Part of my ongoing ‘Directing your own online classes’ series. All articles can be found on this page.
This won’t be a very large post for now because I’m still discovering what good settings are. However, I’d like to share one important setting that had a very large impact on the quality of video screens. Because, honestly, when I started this adventure I didn’t know my stream quality was that bad…since I couldn’t see what the students could see. At least, I didn’t try to, which I should’ve, in hindsight.

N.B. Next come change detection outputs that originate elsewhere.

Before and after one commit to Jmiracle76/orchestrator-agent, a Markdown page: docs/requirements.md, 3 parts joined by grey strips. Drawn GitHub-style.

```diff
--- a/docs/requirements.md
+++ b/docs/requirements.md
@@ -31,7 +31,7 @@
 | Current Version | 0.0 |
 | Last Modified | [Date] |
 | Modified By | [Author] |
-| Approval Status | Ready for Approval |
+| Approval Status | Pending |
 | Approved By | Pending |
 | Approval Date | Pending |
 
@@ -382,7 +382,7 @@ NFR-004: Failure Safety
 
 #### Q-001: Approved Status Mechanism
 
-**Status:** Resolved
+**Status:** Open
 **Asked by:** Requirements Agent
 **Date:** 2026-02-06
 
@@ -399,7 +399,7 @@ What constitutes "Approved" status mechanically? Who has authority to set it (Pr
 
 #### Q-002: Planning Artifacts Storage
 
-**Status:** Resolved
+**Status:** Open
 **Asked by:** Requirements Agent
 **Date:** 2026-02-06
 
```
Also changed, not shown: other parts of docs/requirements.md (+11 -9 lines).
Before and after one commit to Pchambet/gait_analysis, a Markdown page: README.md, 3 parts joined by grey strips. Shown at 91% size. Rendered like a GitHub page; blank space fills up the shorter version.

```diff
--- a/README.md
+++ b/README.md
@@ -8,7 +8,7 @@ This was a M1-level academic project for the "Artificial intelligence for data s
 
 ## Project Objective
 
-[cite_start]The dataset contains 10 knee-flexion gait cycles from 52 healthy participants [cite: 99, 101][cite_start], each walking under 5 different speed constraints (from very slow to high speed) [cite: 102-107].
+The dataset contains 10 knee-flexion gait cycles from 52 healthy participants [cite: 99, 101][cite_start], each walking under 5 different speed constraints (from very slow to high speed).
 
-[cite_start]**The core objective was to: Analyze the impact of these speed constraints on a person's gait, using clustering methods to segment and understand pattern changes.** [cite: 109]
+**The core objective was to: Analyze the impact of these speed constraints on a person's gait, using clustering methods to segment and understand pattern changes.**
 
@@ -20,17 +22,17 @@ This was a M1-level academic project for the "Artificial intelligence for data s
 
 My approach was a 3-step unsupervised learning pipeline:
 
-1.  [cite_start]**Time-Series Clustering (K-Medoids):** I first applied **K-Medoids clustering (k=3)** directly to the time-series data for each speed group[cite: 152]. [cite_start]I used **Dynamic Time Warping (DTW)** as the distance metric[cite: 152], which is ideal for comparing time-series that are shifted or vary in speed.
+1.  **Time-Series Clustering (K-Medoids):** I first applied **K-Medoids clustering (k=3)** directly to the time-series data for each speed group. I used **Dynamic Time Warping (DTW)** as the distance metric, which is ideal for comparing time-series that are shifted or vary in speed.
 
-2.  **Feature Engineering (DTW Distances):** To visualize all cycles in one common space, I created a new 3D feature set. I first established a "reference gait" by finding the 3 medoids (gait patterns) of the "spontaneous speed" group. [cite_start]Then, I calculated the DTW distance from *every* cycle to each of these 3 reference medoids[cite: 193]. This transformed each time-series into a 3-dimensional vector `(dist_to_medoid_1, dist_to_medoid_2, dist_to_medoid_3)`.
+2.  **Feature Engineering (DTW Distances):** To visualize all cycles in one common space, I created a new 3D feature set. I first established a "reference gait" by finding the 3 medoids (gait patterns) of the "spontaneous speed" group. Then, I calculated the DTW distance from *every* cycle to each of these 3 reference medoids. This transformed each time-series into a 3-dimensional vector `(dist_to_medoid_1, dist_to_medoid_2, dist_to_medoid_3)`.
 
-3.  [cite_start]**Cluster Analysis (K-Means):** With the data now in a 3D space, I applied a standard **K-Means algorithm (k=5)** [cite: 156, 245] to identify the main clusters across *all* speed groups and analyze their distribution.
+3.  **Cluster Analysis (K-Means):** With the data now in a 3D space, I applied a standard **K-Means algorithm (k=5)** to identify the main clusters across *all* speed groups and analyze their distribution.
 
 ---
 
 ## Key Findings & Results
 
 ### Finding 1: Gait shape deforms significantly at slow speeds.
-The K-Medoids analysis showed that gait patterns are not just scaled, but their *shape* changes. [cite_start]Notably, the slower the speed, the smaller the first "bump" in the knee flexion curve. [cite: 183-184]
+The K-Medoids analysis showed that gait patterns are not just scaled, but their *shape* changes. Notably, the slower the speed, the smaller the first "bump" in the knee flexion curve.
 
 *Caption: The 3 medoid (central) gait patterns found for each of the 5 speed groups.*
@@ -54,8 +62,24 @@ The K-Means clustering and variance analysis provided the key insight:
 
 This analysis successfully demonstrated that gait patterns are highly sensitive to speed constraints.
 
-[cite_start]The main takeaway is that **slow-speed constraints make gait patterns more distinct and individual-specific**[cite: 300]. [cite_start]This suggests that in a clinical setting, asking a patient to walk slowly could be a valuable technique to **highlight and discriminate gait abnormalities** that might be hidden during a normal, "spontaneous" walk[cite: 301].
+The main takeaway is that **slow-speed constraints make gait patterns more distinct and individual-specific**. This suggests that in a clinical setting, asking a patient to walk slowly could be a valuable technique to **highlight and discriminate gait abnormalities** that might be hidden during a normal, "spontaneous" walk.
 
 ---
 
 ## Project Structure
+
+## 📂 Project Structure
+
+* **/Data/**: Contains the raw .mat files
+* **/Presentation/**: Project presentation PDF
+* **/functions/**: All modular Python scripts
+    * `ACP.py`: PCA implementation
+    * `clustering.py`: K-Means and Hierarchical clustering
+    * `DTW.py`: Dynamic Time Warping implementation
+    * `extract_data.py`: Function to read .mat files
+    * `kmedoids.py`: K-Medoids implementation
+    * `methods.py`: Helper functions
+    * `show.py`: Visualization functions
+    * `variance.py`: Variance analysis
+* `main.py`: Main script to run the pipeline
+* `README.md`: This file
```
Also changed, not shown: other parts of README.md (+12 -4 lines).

I presumed that the quality I saw in OBS while streaming would be near that which the audience would see, and if not, obs would warn me if it couldn’t get the stream out “in time” because of possible network/bandwidth limitations. I knew that my bandwidth is an important factor, but I didn’t know that OBS simple tries its best giving the CPU ticks it can use for the encoding. If it does not have enough CPU power, it will simply try and spew out a VERY crappy video AND audio stream. In other words, my bottleneck happened BEFORE the network and in the PC itself and if that happens you don’t get any clear visual warning because what you see in the OBS preview/program window is even BEFORE it starts crunching on the CPU (i.e. encoding) (I presume. Correct me if I’m wrong).
Downscale the Output Resolution
So, the life safer in my case was changing the default “out (scaled) resolution”. This was set to Full HD (1920×1080) which is too high for my system (which is quite good IMO). I changed this to 720p (1280×720) and my audience immediately started applauding 😉
I can’t change it!?
If you get the following even when you’re not recording/streaming:
this is because the obs-ndi plugin is still active. So first disable that first by unchecking both checkboxes in Tools-> NDI Output settings:
You should now be able to change your output resolution!